And Alex Tewfik of Eater, a name that vaguely rings a bell around here, has the scoop on Kanella South’s opening party at its new bar tomorrow, September 19th. There will be $7 Odysseus cocktails and the first 50 guests get a free drink. The party runs from 5 p.m. to 9 p.m. at the relocated Cypriot restaurant.
Shockingly, another month of summer has sped by, meaning it’s that time again: COOK’s September schedule is going up tonight at 6 PM. As usual, the best classes go rather quickly, so you’d better be at the ready if you want to score seats to the classes happening in their kitchen in September. How does a whole hog from Kensington Quarters sound? Or perhaps dumplings from Bing Bing Dim Sum and Cheu Noodle Bar. Want to learn to bake apple pie (it is fall, as scary as that is), or learn to make pasta? Or come see our 40th Open Stove competition? All that and more is on their calendar for September. Read on for the full list.
The Washington Square West neighborhood has missed Kanella since the Cypriot restaurant closed to move to Queen Village at the end of May. Chef/owner Konstantinos Pitsillides should open the new location within four weeks or so. But, WashWest is getting a taste of Kanella once again.
Kanella’s chef de cuisine Evan Butkovsky is joining up with Mercato’s Ryan McQuillan for a collaborative dinner on Tuesday, July, 28th. The Greek/Cypriot and Italian inspired tasting dinner (one sea, one people) will be held at Mercato, and will consist of three courses for $30.
When we first learned that Konstantinos Pitsillades was opening Kanella South at 757 S Front Street, it did not occur to us that he would close his successful BYOB location at 10th and Spruce. But as I dined at the Cypriot restaurant on Friday night, Pitsillades confirmed he was closing up shop in Washington Square West as of May 31st. The proud chef also promised that the new location would be the same but better. He was particularly excited about the large charcoal grill and a wood-fired oven that he would be experimenting with.
Pitsillades says the Queen Village Kanella will open in June with a full bar. The Spruce Street location is currently on the market. The 46-seat restaurant (with 22 additional seats outside) is on sale for $350,000.
D’Artagnan, the meat and charcuterie purveyor to many of the best restaurants around the country, is celebrating its 30th anniversary with a charity dinner party at Le Cheri. Yes, tickets are expensive. But we’re talking five courses with paired wines being prepared by some of the best chefs in the city, in celebration of one of the top purveyors in the business.
And the menu? It looks kind of amazing.
Ladies and gentlemen, welcome once again to the drama, the suspense, the creativity (and the aftermath) of Philadelphia’s own cutthroat culinary competition! February 4th brought the 34th edition of Open Stove to COOK, this time a head-to-head fight to the death* between Geno Betz of Paradiso and Dominic Santora of Kanella.

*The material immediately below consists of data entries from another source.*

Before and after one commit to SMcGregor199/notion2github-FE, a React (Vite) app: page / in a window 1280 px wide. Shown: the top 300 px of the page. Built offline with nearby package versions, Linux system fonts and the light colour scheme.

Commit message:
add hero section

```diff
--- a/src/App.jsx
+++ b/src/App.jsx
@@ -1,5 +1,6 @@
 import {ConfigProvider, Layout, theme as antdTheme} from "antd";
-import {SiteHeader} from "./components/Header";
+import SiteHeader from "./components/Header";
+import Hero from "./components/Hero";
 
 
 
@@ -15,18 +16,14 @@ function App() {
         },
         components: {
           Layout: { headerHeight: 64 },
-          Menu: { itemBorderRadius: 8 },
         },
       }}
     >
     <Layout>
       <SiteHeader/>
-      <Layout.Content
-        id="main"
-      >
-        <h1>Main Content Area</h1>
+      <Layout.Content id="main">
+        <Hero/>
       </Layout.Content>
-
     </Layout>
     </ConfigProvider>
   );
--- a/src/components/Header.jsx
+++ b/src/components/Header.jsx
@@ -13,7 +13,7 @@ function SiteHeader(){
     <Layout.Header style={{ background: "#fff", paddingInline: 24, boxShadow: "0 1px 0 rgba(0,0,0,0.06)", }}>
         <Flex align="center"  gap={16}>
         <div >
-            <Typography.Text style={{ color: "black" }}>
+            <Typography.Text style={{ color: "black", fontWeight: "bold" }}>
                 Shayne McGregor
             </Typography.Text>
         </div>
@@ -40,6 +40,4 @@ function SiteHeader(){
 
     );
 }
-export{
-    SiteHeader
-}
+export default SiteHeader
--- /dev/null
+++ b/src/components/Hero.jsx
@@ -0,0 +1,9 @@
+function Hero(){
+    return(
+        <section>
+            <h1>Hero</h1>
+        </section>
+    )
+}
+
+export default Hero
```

There was laughter. There were tears. There were chicken hearts and candy. And luckily, I was there to document it all. So here’s how the night played out.
Times of London restaurant critic Giles Coren was in Philadelphia this spring filming his TV show Million Dollar Critic for Canada’s WNetwork. The show visited five Philadelphia restaurants in order for Coren to bestow one of them with his million dollar recommendation (because the review could be worth more than a million dollars in business).
Kanella is the sort of place I wish I could review every week: a buzzing local taverna on a lively city corner, people of all ages and ethnicities sitting at outside tables, simply decorated inside, full of laughter, friends and family, and charming staff serving a cuisine rooted deeply in a foreign culture rather than just ripping it off, with a deadly serious chef at the helm.
Middle Eastern flavors have long been a rich vein mined by chefs working in any number of styles. And Middle Eastern restaurants — whether of the wheeled or brick-and-mortar variety — have been a staple on the Philly scene for decades. But while you might think there’s nothing to this cuisine beyond chickpeas and falafel, here are six places that will prove you wrong.